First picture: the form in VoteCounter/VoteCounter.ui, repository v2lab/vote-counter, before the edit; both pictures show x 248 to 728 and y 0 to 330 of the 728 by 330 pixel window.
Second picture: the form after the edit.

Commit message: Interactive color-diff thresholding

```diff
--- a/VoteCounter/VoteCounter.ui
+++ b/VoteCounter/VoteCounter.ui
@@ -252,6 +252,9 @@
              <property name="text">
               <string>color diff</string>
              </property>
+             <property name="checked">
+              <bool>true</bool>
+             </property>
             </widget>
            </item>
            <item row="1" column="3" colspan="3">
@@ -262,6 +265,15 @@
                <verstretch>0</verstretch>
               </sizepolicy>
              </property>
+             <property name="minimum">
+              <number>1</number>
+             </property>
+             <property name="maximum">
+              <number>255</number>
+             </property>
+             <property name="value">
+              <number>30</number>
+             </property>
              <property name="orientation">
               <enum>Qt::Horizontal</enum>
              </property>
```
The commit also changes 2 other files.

▶ _YOUR GOAL_:
Output all of the data in full, exactly as given.

▶ _FINAL ANSWER_:
First picture: the form in VoteCounter/VoteCounter.ui, repository v2lab/vote-counter, before the edit; both pictures show x 248 to 728 and y 0 to 330 of the 728 by 330 pixel window.
Second picture: the form after the edit.

Commit message: Interactive color-diff thresholding

```diff
--- a/VoteCounter/VoteCounter.ui
+++ b/VoteCounter/VoteCounter.ui
@@ -252,6 +252,9 @@
              <property name="text">
               <string>color diff</string>
              </property>
+             <property name="checked">
+              <bool>true</bool>
+             </property>
             </widget>
            </item>
            <item row="1" column="3" colspan="3">
@@ -262,6 +265,15 @@
                <verstretch>0</verstretch>
               </sizepolicy>
              </property>
+             <property name="minimum">
+              <number>1</number>
+             </property>
+             <property name="maximum">
+              <number>255</number>
+             </property>
+             <property name="value">
+              <number>30</number>
+             </property>
              <property name="orientation">
               <enum>Qt::Horizontal</enum>
              </property>
```
The commit also changes 2 other files.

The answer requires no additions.